But by and large, the FLP (especially the Gold FLP) was an absolute
godsend for us as out of town visitors. We only had one day to spend at Six
Flags Over Georgia, and the Gold FLP did everything we could have hoped. We
got on everything we wanted in just a single day, and without the pass, it
would have easily taken two days to see everything. Admission, hotel, and
vacation day do add up, so even though there was an extra cost for the Gold
FLP, for us it was definitely worth it. In fact, it was the best money we
spent on this vacation (the HoJo hotel near the Six Flags entrance, by
contrast, was a disaster).
The nature of the boarding area for Batman
led to long lines at the exit for FLP returnees.
I might even go farther and suggest that the Gold FLP was too cheap.
$61/day is too little a price to pay for what amounts to a VIP pass. The
trick with all of these ride-reservation systems is the proper balance.
Disney's FP allows far too many visitors to use it (it's free, and there are
a LOT of tickets sloshing in the system). Six Flag's system manages to
monetize the ride-reservations (something Disney is looking at), and does so
in a way that doesn't overly punish those in Standby lines. But there is
still punishment. As an out of town visitor, I can say that I would have
happily paid $100 for what I got on this visit, not just $60/ticket. If
higher prices would give Six Flags the same profit margin but with fewer
sales, that would be a win/win for everyone, including those stuck in the
The key to making any system work is scarcity, either induced
artificially via limited quantities, or encouraged more naturalistically by
market forces (i.e., pricing the front of line passes so high that only a
very few, highly motivated out of town visitors would want to pay the
price). At present, Disney's system generates a benefit for many visitors
because there are still numerous ignorant other visitors who think the
system is unnecessary. They don't realize their day is rendered less
effective by skipping FP, in part because explaining the deeper reasons is a
bit difficult. There is no simple soundbyte for them to understand the need
for FP, so they pass on it, and in the process create that scarcity which
enables everyone else to benefit.
Goliath, one of my favorite coasters in the
country, can get clogged up in the exit area,
since people sometimes rudely wait for their return time while blocking
everyone else's access.
It's not clear to me exactly what the lessons are for Disney as they look
to alter the FastPass system.

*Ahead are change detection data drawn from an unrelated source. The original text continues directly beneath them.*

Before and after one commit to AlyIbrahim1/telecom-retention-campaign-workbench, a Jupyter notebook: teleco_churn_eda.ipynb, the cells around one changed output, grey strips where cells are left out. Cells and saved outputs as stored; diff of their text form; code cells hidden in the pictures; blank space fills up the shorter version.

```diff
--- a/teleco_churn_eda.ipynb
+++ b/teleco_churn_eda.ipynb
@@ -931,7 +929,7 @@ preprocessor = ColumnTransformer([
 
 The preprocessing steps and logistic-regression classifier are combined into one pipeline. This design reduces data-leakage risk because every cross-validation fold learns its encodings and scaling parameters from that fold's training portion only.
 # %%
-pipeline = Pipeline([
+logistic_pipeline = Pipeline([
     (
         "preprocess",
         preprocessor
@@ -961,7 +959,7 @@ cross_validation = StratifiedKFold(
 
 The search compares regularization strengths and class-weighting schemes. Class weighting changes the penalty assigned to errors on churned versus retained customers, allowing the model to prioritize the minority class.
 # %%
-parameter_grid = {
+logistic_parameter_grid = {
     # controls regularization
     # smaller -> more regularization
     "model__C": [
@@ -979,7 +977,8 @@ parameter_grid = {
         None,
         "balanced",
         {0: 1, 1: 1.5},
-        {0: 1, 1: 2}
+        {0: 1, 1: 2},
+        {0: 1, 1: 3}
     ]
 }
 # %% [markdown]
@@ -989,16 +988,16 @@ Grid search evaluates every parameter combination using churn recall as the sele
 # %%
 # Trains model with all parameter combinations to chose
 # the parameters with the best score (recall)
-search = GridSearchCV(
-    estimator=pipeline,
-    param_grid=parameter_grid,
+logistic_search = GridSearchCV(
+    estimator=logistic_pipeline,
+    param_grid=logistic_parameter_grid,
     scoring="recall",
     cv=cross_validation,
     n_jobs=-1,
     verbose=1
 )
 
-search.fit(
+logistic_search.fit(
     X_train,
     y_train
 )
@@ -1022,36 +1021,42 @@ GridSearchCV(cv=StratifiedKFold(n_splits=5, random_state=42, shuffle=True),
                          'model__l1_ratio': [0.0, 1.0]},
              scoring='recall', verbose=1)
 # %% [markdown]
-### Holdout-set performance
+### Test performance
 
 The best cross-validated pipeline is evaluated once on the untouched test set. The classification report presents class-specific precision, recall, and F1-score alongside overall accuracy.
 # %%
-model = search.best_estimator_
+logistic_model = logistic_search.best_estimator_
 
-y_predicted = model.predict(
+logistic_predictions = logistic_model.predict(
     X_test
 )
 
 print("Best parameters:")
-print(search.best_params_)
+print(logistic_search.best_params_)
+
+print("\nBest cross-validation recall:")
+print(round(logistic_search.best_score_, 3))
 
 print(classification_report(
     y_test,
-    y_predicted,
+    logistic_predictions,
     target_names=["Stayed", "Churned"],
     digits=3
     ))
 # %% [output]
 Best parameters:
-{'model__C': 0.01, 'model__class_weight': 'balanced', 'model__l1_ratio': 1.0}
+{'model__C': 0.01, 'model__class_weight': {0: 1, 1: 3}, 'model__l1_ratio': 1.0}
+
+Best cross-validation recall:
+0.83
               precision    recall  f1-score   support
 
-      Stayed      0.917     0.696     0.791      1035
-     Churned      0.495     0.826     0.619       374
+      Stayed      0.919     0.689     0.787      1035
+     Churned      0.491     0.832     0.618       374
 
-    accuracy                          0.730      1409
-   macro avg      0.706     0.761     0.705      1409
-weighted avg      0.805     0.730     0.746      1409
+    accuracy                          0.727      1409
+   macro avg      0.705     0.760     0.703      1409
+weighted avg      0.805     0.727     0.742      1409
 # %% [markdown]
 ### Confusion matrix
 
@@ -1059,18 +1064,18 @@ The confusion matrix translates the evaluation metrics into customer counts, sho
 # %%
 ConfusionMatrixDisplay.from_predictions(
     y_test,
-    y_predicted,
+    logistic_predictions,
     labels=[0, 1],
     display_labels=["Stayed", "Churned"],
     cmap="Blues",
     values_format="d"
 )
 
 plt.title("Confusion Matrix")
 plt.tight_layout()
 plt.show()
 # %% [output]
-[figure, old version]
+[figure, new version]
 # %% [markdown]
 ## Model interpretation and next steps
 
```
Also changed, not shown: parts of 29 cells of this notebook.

I like Universal's plan for rewarding their
hotel visitors, and really think Disney could do something similar with
their hotel visitors. They just need to do it carefully. Balance is
everything. So long as they manage to find the right balance between keeping
the benefit scarce and not alienating everyone else, then everything could
still work out all right.
I tend to think the current FP system is not balanced; too much benefit
goes to visitors "in the know" who don't pay extra for the service. I just
hope Disney learns from Universal and Six Flags when they alter their own
I've recently joined the ranks of the iPhone owners, which enables me
finally to partake in the cell-phone-photo fun of the modern Internet.
Translation: on my weekend visits to parks, I'm starting to snap photos of
Disney details, trivia, and obscure spots, and I'm starting to play the
ever-popular "where in Walt Disney World am I?" game.
You can see those posts on
you can simply find me on
where the Twitter posts are also forwarded. You are all hereby invited to
"friend" me on Facebook and we can explore the parks together… so to speak.
I look forward to seeing you online!